Work task ▸ Pull from the data below each line where the word "yhats" occurs, and copy it.

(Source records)
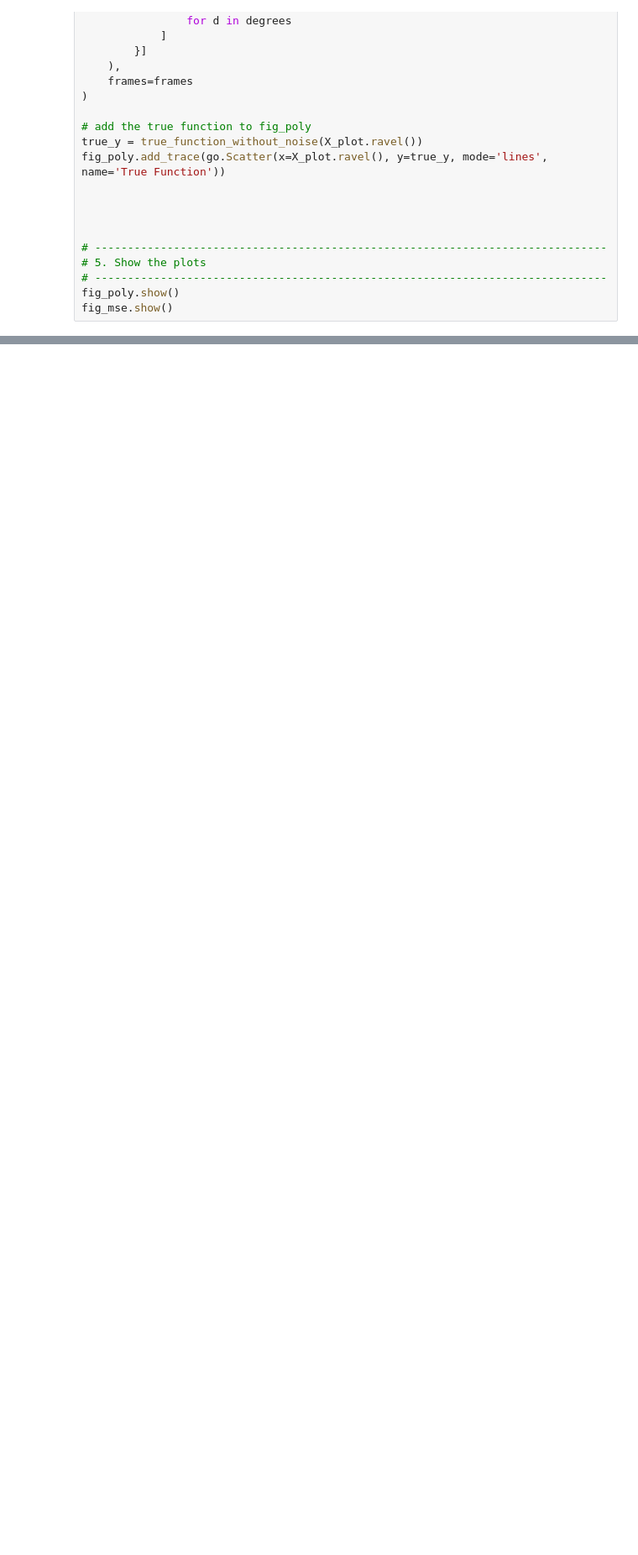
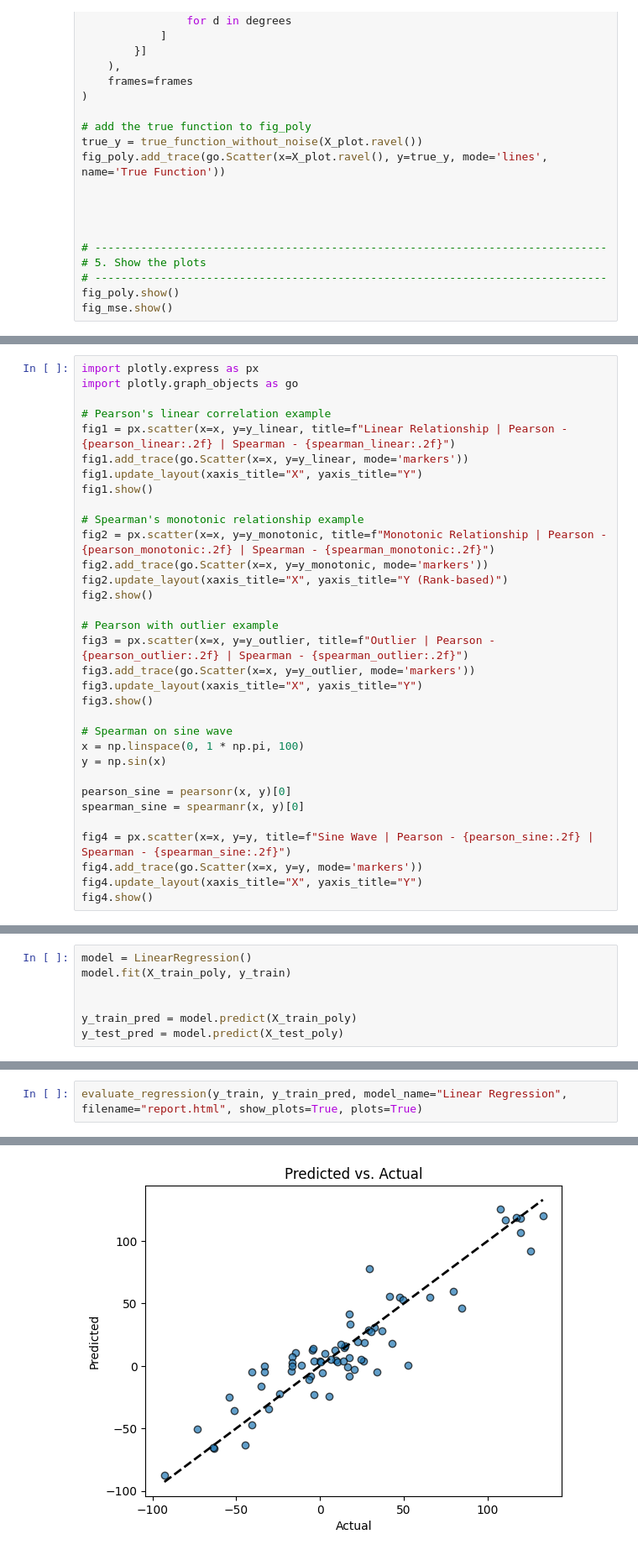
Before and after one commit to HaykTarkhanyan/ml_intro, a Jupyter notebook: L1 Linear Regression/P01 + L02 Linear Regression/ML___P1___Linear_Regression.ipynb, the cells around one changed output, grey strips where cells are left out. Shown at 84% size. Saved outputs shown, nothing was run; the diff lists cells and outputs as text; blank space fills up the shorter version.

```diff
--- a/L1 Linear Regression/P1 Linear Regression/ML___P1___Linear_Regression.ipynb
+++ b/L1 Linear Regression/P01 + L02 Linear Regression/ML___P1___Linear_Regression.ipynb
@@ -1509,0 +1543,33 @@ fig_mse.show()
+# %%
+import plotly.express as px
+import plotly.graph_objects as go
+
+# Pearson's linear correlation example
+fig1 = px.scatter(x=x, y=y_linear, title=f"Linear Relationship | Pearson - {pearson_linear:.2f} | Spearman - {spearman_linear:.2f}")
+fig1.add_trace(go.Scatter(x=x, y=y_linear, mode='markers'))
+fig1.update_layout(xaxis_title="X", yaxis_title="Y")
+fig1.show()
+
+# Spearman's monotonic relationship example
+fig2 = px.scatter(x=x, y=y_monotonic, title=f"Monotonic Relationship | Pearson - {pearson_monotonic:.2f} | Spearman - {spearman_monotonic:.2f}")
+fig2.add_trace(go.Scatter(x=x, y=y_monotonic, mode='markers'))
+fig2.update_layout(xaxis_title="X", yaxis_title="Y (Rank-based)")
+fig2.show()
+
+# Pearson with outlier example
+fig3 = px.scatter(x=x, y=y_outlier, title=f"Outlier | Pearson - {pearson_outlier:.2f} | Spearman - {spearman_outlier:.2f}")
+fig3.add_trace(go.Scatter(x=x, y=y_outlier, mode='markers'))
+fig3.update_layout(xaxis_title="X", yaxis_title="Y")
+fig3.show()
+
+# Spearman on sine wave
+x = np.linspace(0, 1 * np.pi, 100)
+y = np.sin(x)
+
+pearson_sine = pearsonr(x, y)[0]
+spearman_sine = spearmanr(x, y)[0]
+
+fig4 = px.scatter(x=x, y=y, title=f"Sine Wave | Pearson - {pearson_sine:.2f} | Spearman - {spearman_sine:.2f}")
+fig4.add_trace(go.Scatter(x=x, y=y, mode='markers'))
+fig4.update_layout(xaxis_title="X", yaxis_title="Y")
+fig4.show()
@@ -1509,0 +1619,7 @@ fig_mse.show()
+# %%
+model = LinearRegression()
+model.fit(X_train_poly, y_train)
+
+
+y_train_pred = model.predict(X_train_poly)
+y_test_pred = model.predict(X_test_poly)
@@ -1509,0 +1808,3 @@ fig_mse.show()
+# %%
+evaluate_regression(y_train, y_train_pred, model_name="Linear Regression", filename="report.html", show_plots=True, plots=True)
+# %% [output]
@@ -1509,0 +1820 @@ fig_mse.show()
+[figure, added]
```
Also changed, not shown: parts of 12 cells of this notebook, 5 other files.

==

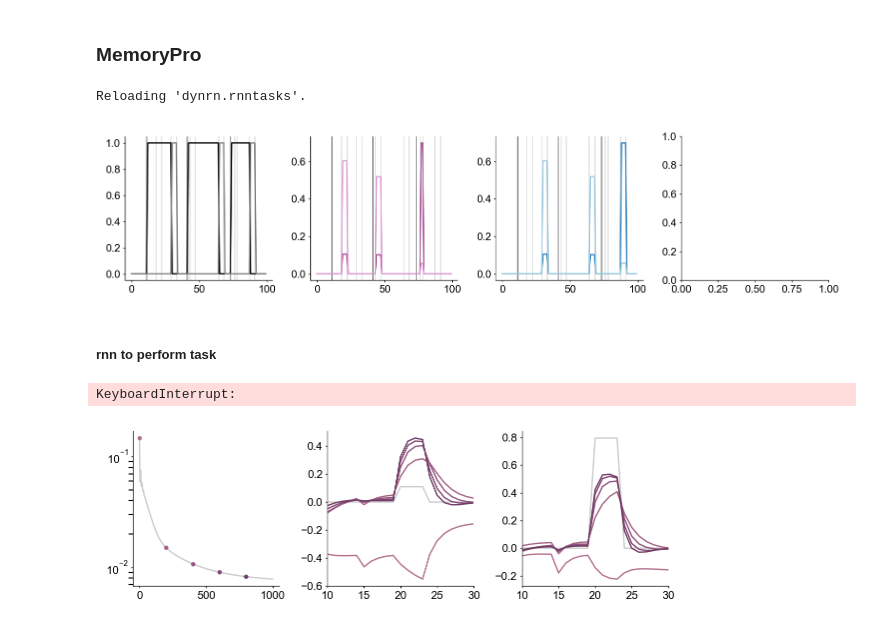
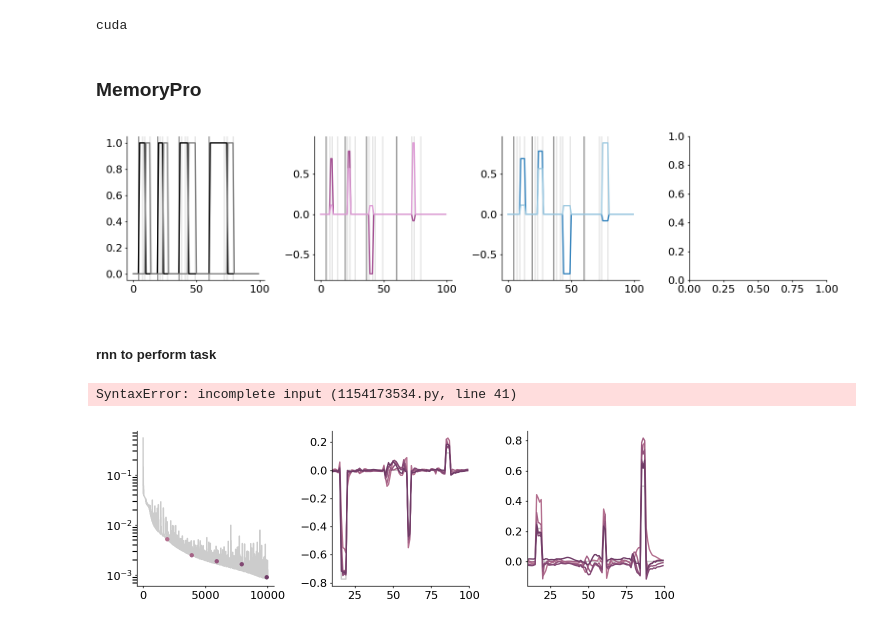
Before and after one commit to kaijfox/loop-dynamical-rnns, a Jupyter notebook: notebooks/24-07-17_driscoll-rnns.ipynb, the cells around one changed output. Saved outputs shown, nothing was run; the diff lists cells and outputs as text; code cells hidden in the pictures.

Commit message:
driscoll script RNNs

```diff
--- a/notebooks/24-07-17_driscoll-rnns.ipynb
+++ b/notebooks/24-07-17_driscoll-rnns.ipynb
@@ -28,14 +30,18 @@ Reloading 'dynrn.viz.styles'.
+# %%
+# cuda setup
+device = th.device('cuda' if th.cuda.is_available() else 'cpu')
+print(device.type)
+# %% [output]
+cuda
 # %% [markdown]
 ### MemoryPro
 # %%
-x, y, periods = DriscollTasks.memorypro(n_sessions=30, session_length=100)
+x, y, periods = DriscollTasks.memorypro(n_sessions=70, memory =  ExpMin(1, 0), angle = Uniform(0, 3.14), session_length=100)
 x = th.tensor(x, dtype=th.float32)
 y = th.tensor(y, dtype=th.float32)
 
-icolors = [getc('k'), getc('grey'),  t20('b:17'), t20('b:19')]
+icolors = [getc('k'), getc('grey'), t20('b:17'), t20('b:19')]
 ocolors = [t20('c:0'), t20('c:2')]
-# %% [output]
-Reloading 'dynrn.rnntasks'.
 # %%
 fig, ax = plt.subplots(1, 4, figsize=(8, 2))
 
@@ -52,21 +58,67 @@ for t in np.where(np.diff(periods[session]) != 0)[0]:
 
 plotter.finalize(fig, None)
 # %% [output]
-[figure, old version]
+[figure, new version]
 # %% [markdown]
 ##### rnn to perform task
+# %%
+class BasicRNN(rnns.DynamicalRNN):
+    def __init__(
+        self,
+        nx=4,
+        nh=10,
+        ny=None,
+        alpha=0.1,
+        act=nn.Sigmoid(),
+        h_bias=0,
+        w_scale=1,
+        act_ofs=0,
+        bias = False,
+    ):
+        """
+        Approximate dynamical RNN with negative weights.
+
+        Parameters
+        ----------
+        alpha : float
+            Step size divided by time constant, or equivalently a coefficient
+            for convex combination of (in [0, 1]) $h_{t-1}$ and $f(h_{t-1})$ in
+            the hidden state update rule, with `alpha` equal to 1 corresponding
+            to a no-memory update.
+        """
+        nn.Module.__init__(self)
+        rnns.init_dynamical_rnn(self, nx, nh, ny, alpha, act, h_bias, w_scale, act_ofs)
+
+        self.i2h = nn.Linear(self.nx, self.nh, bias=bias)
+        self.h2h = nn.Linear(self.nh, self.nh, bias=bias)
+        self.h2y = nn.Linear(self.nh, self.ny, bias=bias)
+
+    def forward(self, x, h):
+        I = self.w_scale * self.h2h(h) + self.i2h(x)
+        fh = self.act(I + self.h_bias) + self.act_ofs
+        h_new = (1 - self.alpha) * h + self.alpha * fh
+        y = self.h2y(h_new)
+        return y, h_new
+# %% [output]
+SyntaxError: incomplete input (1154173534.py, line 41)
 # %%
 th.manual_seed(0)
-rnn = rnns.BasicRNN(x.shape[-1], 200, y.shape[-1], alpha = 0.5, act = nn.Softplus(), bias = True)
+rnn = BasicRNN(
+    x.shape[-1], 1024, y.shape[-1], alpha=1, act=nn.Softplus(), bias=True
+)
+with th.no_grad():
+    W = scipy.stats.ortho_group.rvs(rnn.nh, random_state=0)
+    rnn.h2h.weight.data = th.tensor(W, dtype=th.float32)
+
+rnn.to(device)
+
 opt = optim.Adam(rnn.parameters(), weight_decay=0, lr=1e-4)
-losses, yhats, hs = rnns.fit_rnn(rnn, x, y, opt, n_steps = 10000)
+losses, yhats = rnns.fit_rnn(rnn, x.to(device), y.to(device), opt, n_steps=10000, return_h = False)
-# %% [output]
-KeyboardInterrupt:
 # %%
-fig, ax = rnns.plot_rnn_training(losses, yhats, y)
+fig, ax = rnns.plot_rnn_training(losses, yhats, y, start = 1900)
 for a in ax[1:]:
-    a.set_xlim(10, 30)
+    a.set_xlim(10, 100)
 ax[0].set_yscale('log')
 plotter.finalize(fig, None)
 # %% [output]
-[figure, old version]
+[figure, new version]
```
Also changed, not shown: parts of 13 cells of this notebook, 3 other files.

* * *

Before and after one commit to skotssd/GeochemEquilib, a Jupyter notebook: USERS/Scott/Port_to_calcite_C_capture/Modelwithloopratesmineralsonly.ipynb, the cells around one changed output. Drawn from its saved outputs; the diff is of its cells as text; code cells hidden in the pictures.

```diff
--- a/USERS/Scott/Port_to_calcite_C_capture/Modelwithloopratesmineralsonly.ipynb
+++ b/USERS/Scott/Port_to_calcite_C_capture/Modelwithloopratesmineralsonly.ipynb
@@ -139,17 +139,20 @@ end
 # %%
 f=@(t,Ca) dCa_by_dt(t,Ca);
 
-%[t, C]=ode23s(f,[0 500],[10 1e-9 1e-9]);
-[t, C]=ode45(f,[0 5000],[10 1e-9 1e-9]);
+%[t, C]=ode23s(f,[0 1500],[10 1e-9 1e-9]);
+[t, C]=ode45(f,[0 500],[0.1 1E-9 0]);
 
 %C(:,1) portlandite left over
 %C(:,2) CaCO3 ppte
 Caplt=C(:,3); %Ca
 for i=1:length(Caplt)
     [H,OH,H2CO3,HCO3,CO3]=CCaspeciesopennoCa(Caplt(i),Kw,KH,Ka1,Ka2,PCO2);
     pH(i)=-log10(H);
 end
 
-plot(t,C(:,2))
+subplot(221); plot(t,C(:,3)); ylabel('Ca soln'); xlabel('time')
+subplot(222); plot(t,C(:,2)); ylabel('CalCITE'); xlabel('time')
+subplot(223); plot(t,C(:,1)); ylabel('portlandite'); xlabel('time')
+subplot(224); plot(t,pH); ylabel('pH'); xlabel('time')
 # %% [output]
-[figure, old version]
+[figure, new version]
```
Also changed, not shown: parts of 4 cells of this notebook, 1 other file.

Expected answer ▸
-losses, yhats, hs = rnns.fit_rnn(rnn, x, y, opt, n_steps = 10000)
+losses, yhats = rnns.fit_rnn(rnn, x.to(device), y.to(device), opt, n_steps=10000, return_h = False)
-fig, ax = rnns.plot_rnn_training(losses, yhats, y)
+fig, ax = rnns.plot_rnn_training(losses, yhats, y, start = 1900)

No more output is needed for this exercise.